In considering this, I recognized that from the time “boomers” were born, they have embraced change and formed the technology and productivity world of today. Consider a few of the inventions of the “Boomer” generation: UNIX, “C”, Ethernet, personal computing, the internet, the PC modem, e-commerce, mobile phone, disk drive storage, fiber optic networking, the router, the video codec, and many more technologies in many different fields.

Being a GenX, I wondered whether the advances/technology changes of my generation have increased in speed. So I checked the statistics on US patents and found a plausible relationship between the generation and the number of patents filed each year.

Acclerating change - patents by generation
 Generation Years US patents per year
 Baby Boomer  1963-1984  68,274
 GenX  1984-2004  121,846
 GenY  2004-2014  236,337

If utility patent filings can represent technology change, then the rate of change increased by 78.5 percent between Baby Boomers and GenX, and 94 percent between GenX and GenY. The increase between the Baby Boomer baseline and GenX was 246 percent. There are other factors that undoubtedly influence these statistics, but the characteristic growth of filings imply an explosion of innovation and invention, with no sign it will slow. Notably, if you include all domestic US and Foreign filings, as of 1998, there is less than 10 percent p.a. difference in the filing volumes.

Reshaping the world

So how does this apply to the future impacts on the data center and the physical infrastructure that supports the digital solutions of tomorrow? Thomas L. Friedman, New York Times, in his op-ed column, “Time for a Pause” said: “What’s going on? We’re in the midst of a Gutenberg-scale change in how information is generated, stored, shared, protected and turned into products and services.” Friedman quotes Dov Seidman, author of the book “How”: 

“The world is not just rapidly changing; it is being dramatically reshaped”… “it’s all happened faster than we’ve reshaped ourselves and developed the necessary norms, behaviors, laws and institutions to adapt.” With the increase in population growth, the interdependencies of global technology industry, and the insatiable demand for more connectivity, mobility, and data, the future a new “Economy of Innovations.”

In my view, while the ideas and innovations of today may seem like remixes of the industry cycles before, there are clear differences in how the datacenter and infrastructure industry must adapt.

  1. The interrelationships and interdependencies of this new generation of innovators, drive toward collaborative, codevelopment, and co-operated technology platforms, infrastructure, and spaces.
  2. The difference between those who lead and those who follow, will be risk tolerance, speed of decision, the flexible pivoting spirit, the never ending process of learning from failure and success, and the ability to demonstrate proof data, not just write or talk about it.
  3. The greatest rewards will fall to those who can help “raise all boats” in the struggle to innovate, while protecting the Intellectual Property that differentiates them from others.
  4. The winners will be those who apply solutions vertically to address full-stack needs, horizontally for optimized costs and perfomance, and with a global awareness of the policy, economic, and environmental conditions that will require decision pivots.

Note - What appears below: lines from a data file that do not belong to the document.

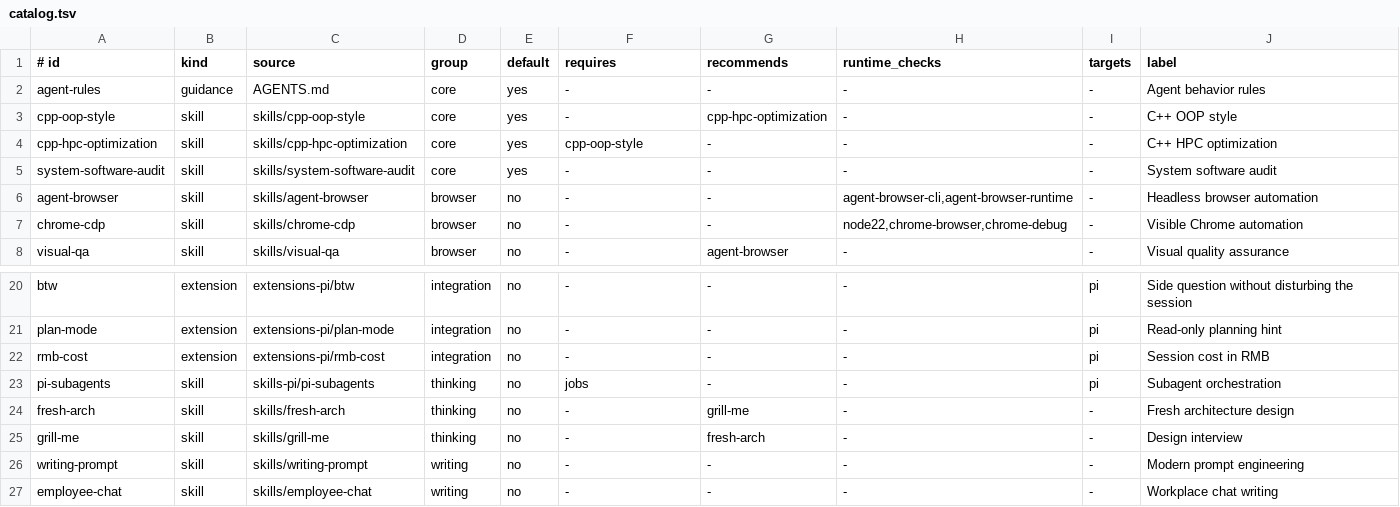
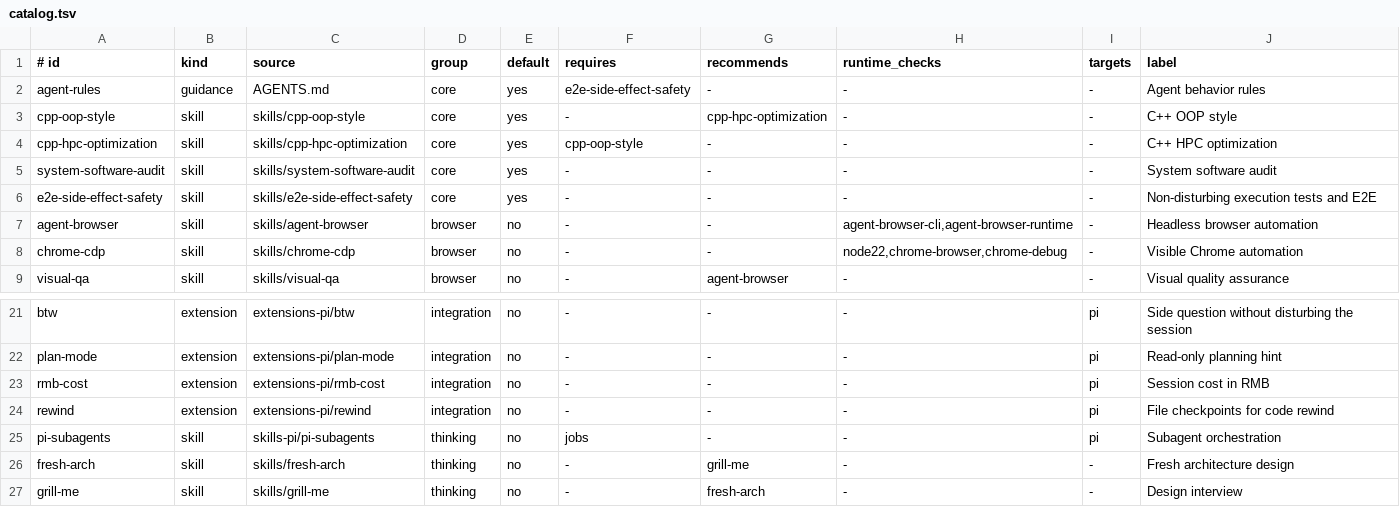
Before and after one commit to archibate/agent-skills, a TSV file: installer/catalog.tsv, drawn as a sheet; only a part is shown, gaps mark what is left out; the shorter side is filled out with more unchanged rows.

```diff
--- a/installer/catalog.tsv
+++ b/installer/catalog.tsv
@@ -1,3 +1,3 @@
 # id	kind	source	group	default	requires	recommends	runtime_checks	targets	label
-agent-rules	guidance	AGENTS.md	core	yes	-	-	-	-	Agent behavior rules
+agent-rules	guidance	AGENTS.md	core	yes	e2e-side-effect-safety	-	-	-	Agent behavior rules
 cpp-oop-style	skill	skills/cpp-oop-style	core	yes	-	cpp-hpc-optimization	-	-	C++ OOP style
@@ -5,2 +5,3 @@ cpp-hpc-optimization	skill	skills/cpp-hpc-optimization	core	yes	cpp-oop-style	-
 system-software-audit	skill	skills/system-software-audit	core	yes	-	-	-	-	System software audit
+e2e-side-effect-safety	skill	skills/e2e-side-effect-safety	core	yes	-	-	-	-	Non-disturbing execution tests and E2E
 agent-browser	skill	skills/agent-browser	browser	no	-	-	agent-browser-cli,agent-browser-runtime	-	Headless browser automation
@@ -22,2 +23,3 @@ plan-mode	extension	extensions-pi/plan-mode	integration	no	-	-	-	pi	Read-only pl
 rmb-cost	extension	extensions-pi/rmb-cost	integration	no	-	-	-	pi	Session cost in RMB
+rewind	extension	extensions-pi/rewind	integration	no	-	-	-	pi	File checkpoints for code rewind
 pi-subagents	skill	skills-pi/pi-subagents	thinking	no	jobs	-	-	pi	Subagent orchestration
```
Also changed, not shown: 11 other files.
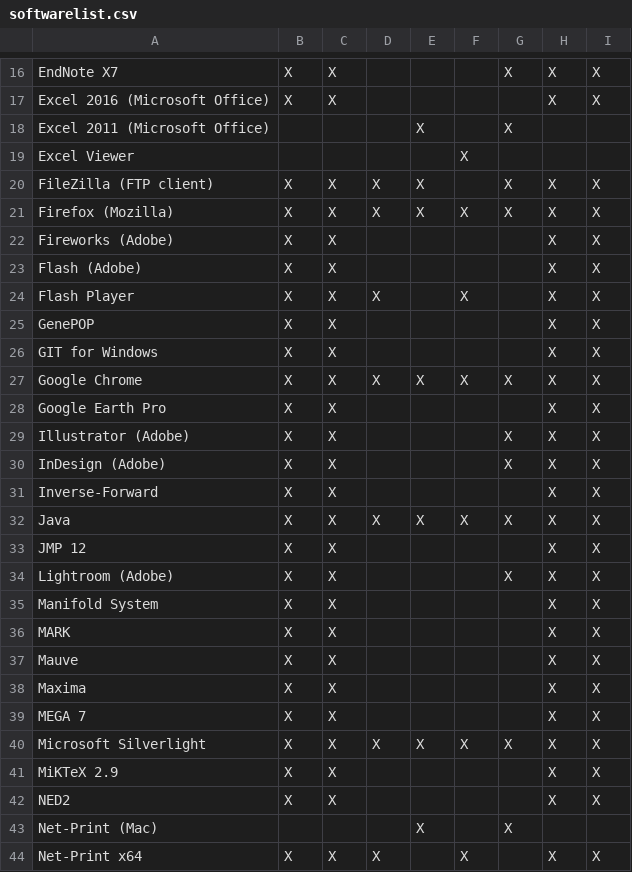
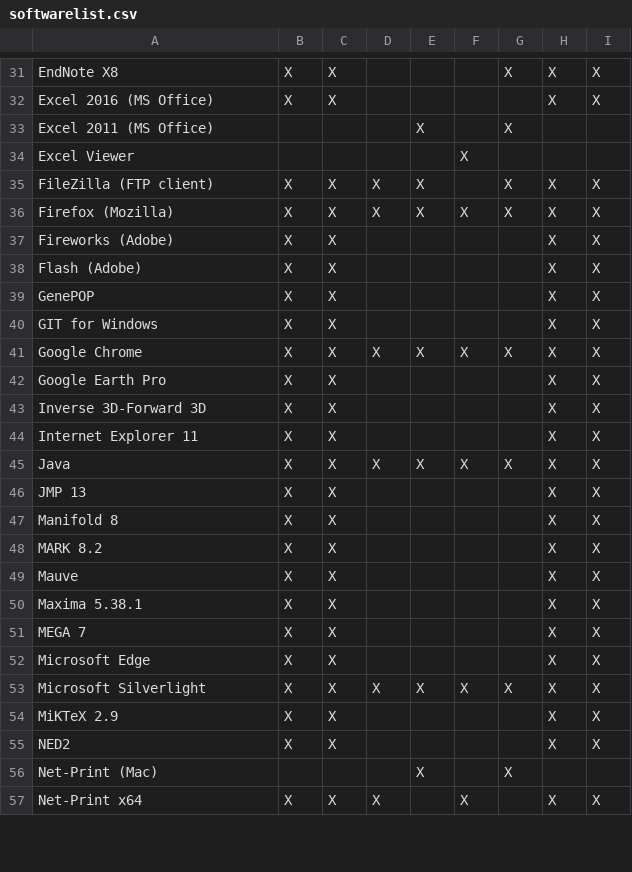
Before and after one commit to cul-it/mann-softwarelist-csv, a CSV file: softwarelist.csv, drawn as a sheet; only a part is shown, gaps mark what is left out; removed rows and columns are numbered as before the commit, all else as after; the diff covers the shown part only; the diff names each change by its address in the sheet, - before the commit and + after, or states it on an @@ line.

```diff
--- a/softwarelist.csv
+++ b/softwarelist.csv
-A31: EndNote X7
+A31: EndNote X8
-A32: Excel 2016 (Microsoft Office)
+A32: Excel 2016 (MS Office)
-A33: Excel 2011 (Microsoft Office)
+A33: Excel 2011 (MS Office)
-row 24: Flash Player | X | X | X |  | X |  | X | X
-row 29: Illustrator (Adobe) | X | X |  |  |  | X | X | X
-A43: InDesign (Adobe)
+A43: Inverse 3D-Forward 3D
-G43: X
+G43: (empty)
-A44: Inverse-Forward
+A44: Internet Explorer 11
-A46: JMP 12
+A46: JMP 13
-row 34: Lightroom (Adobe) | X | X |  |  |  | X | X | X
-A47: Manifold System
+A47: Manifold 8
-A48: MARK
+A48: MARK 8.2
-A50: Maxima
+A50: Maxima 5.38.1
+row 52: Microsoft Edge | X | X |  |  |  |  | X | X
```
Also changed, not shown: 18 added rows, 4 removed rows and 22 edited cells elsewhere in this file.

I see a future of optimistic innovations, moving at light speed.

Eddie Shutter is a former board member of Data Center Pulse. He will be at the DCD Internet event in San Francisco, on 30 and 31 July